Our day starts pretty overcast and we don’t see an obvious breakfast option near the camp site so we hit the road. The riding is pretty nice and we make good progress, but we are getting hungry as well. We find a bar at a truck stop around 10AM and gladly follow the bar tenders suggestion of “sendviche”, although we’re not entirely sure what the toppings will be. Turns out he was talking about large fresh baguettes with cheese and tomato, accompanied with a large cup of coffee. I love it how just going with the flow usually turns out this nice.
Now that it’s pretty clear we’ll easily make it to the HUBB meeting in Kolasin we decide to take some time for sightseeing. Mostar isn’t that far of a detour from our originally planned route, so why not?
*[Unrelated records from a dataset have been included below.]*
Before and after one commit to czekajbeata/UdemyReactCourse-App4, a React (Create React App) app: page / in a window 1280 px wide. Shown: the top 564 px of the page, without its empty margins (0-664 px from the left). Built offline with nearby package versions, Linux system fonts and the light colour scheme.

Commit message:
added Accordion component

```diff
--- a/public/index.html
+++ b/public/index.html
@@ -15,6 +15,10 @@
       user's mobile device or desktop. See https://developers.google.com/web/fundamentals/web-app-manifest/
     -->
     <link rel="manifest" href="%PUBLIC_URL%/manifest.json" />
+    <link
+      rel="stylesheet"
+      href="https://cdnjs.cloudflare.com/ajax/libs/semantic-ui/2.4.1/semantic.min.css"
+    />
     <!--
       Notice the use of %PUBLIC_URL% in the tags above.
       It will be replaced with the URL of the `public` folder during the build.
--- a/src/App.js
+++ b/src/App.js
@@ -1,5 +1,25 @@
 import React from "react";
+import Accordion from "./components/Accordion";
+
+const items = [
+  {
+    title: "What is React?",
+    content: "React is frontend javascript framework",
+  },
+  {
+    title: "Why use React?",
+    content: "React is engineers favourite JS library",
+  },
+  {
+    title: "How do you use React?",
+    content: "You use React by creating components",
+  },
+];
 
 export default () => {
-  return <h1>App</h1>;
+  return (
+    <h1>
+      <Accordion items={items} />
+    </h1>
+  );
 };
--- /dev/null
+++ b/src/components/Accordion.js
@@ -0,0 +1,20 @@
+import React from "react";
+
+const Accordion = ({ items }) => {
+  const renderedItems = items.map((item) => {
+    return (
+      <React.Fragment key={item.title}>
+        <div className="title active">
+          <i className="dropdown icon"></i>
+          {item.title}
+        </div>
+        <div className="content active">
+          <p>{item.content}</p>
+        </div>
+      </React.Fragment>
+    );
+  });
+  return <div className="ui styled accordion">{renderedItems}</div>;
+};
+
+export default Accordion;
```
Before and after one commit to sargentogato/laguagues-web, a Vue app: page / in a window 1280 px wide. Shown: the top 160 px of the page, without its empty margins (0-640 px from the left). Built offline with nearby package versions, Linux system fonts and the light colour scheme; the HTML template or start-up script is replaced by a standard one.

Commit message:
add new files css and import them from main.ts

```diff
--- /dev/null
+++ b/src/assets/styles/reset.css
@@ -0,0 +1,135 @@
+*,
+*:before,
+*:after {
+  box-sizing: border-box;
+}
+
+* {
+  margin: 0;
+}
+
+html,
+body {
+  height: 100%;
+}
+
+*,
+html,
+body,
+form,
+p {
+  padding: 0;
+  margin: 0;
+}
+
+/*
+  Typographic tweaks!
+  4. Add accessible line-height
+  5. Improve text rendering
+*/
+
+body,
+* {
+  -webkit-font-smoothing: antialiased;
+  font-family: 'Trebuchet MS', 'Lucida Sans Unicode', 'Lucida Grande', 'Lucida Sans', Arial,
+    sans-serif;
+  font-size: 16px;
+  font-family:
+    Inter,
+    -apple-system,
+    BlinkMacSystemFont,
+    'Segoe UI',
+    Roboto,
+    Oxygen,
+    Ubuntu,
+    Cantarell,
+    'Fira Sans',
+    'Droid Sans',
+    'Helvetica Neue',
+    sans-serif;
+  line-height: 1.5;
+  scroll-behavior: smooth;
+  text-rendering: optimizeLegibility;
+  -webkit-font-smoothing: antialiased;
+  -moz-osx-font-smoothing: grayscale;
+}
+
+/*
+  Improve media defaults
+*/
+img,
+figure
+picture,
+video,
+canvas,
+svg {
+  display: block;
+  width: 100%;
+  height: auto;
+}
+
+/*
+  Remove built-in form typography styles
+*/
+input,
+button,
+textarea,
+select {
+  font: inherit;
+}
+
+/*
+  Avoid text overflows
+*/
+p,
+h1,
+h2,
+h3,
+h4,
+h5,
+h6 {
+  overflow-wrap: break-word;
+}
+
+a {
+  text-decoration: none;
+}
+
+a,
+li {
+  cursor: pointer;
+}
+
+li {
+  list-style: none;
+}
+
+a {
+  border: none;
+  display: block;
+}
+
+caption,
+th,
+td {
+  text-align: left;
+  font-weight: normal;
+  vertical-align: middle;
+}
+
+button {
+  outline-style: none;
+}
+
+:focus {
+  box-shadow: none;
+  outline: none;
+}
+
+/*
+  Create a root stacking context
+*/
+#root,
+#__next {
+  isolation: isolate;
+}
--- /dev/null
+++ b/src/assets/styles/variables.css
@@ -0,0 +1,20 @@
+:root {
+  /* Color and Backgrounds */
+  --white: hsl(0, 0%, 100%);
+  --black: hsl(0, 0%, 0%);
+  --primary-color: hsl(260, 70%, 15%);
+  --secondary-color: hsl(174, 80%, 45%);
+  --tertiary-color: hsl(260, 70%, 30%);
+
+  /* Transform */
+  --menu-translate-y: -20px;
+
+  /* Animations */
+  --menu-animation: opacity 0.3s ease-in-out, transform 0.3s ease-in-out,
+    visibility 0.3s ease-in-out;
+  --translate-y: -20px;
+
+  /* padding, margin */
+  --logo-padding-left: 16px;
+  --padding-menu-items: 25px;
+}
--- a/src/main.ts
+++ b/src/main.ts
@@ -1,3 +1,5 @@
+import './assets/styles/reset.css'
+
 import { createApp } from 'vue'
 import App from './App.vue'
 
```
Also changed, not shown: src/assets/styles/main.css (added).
We’re on bigger roads than the past few days and especially the built-up and busy section between Donji Vakuf and Gornji Vakuf is a bit boring. It sort of reminds us of home: houses and industrial buildings lining the road for miles on end, blocking the views of the undoubtedly nice countryside behind them. Speed traps and pot holes galore.
Fortunately it gets a lot better the closer we get to Mostar.
We ride into Mostar around noon, with the sun burning strong by now. The city is clearly still being rebuilt, with clearly brand new buildings alternating with shot up ruins and construction sites. Finding the historic city centre is pretty easy, just follow the omnipresent signs. Although for a minute we are a bit confused as the signs led us into a dead end street. But it turns out to be correct, from here on is pedestrian only.
And while we’re looking around for some place to park the bikes, this guy comes rushing towards us. He claims to be a parking attendant who will help us out. The cheap homemade plastic name tag pinned to his t-shirt doesn’t look very official, but let’s roll with it. He let’s us park up along the sidewalk and promptly pulls out a big sunshade to protect the bikes from the evil rays from the sun. Not sure where he got that from, it just suddenly seemed to appear from thin air. This is looking more official by the minute. Then he asks us for 2 EUR to look after the bikes while we’re away. After he throws in keeping our jackets and helmets safe for us behind the counter of a bar next door we decide he’s tried hard enough to put some food on the family table and leave our stuff in his care.
Finding the landmark attraction that draws so many other tourists to Mostar is easy. Just follow the overweight Germans and the Asians with the cameras glued to their faces.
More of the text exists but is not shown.